Nabil Al-Hadithy, City of Berkeley
To the Mayor and City Council Members of Berkeley, February 28, 2003
Enclosed please find our comments addressed to the U S Environmental
Protection Agency (US EPA), Region 9, regarding the Lawrence Berkeley
National Laboratory’s (LBNL) Delisting Petition. We are requesting
that US EPA deny the Delisting Petition for the many reasons stated
in our letter.
We are respectfully asking for your support to
assure that the Delisting Petition is denied. The Berkeley City Council
voted unanimously on September 15, 1998 to request LBNL “to cease
all oxidation/incineration/treatment of mixed waste and all radioactive
releases”. (Resolution #59,695A-N.S.) This action was taken after an accident at the National Tritium Labeling
Facility (NTLF), in July of 1998, when silica gel containing high activity
tritium mixed waste was placed into a kiln at the NTLF which resulted
in a fifty (50) Curie release into the environment.
This is not an isolated example, since monitoring after 1998, while
the study was ongoing, showed that radioactivity continued to be released,
and sample handling and other operations of the process could easily
have contributed to a large portion of these releases.
During the past two decades radioactive Tritium has been released into
the environment from the NTLF due to accidents and routine operations.
Because of this long-term environmental pollution, the US EPA determined
in July 1998 that LBNL qualified as a Superfund site, stating “ambient
air samples collected on and off the LBL site have contained Tritium
in concentrations that exceed the EPA’s Cancer Risk Screening

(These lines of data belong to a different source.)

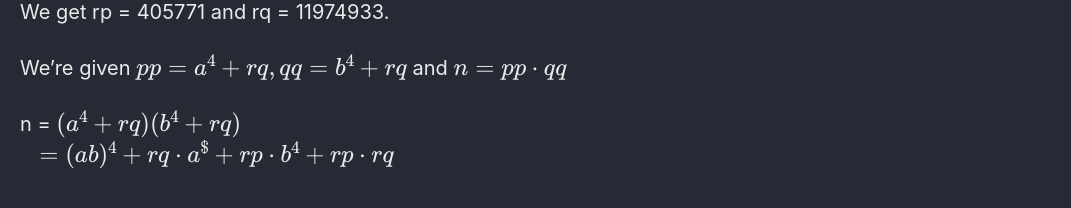
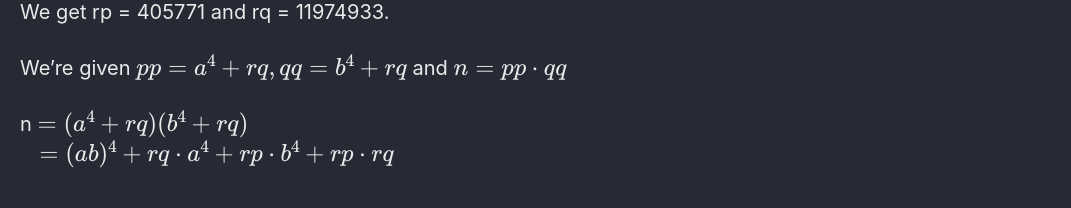
Before and after one commit to Connor-McCartney/Connor-McCartney.github.io, a Jekyll site: the page built from _pages/cryptography/rsa/rsa-leak-ACTF-2022.md, in a window 1280 px wide and 900 px high, scrolled down 1643 px. Shown: the part 674-882 px from the top of the window, without its empty margins (0-1071 px from the left). Built offline with Jekyll 4.4.1, drawn with Linux system fonts in a browser that asks for light colours; cached includes are drawn as plain includes.

Commit message:
Update rsa-leak-ACTF-2022.md

```diff
--- a/_pages/cryptography/rsa/rsa-leak-ACTF-2022.md
+++ b/_pages/cryptography/rsa/rsa-leak-ACTF-2022.md
@@ -87,5 +87,5 @@ We get rp = 405771 and rq = 11974933.
 
 We're given $$pp = a^4 + rq, qq = b^4 + rq$$ and $$n = pp \cdot qq$$
 
-n = $$(a^4 + rq)(b^4 + rq)$$ <br>
-$$ \ \ = (ab)^4 + rq \cdot a^$ + rp \cdot b^4 + rp \cdot rq$$
+n $$= (a^4 + rq)(b^4 + rq)$$ <br>
+$$ \ \ = (ab)^4 + rq \cdot a^4 + rp \cdot b^4 + rp \cdot rq$$
```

Concentrations. Tritium has also migrated to groundwater, surface water,
soil, and soil water, both within LBL boundaries and offsite.”
A large Tritium groundwater plume extends across the LBNL site, from
north to south and had already exited the site boundary in 1997 (with
concentrations of Tritium measuring as high 23,300 pCi/L, exceeding
EPA’s drinking water standard). It should be noted that Lawrence
Livermore National Laboratory’s (LLNL) Site 300 with its high
explosives test site, eight landfills, several waste lagoons, etc received
a Hazard Ranking Score (HRS) of 31.58. In comparison, LBNL’s HRS
score is 50.35. (All sites with a score of 28.5 or above qualify as
a Superfund site).
Furthermore, Tritium is continually measured in Chicken Creek, a tributary
to Strawberry Creek, which flows “daylighted” through the
UC Berkeley campus, city parks, back yards of private residences, and
to the San Francisco Bay. It is our understanding that if US EPA approves
LBNL’s Delisting Petition, the Lab will be able to continue the
Catalytic Chemical Oxidation of Tritiated Mixed-waste at the site and
thus continue this unnecessary degradation of the Berkeley environment.
Due to all of the above, we are asking you to support our city’s
resolution requesting LBNL “to cease all oxidation/incineration/treatment
of mixed waste and all radioactive releases and ask US EPA to deny LBNL’s
Pamela Sihvola Co-chair Committee to Minimize Toxic Waste
L A Wood Berkeley Community Environmental Commission*
*For identification only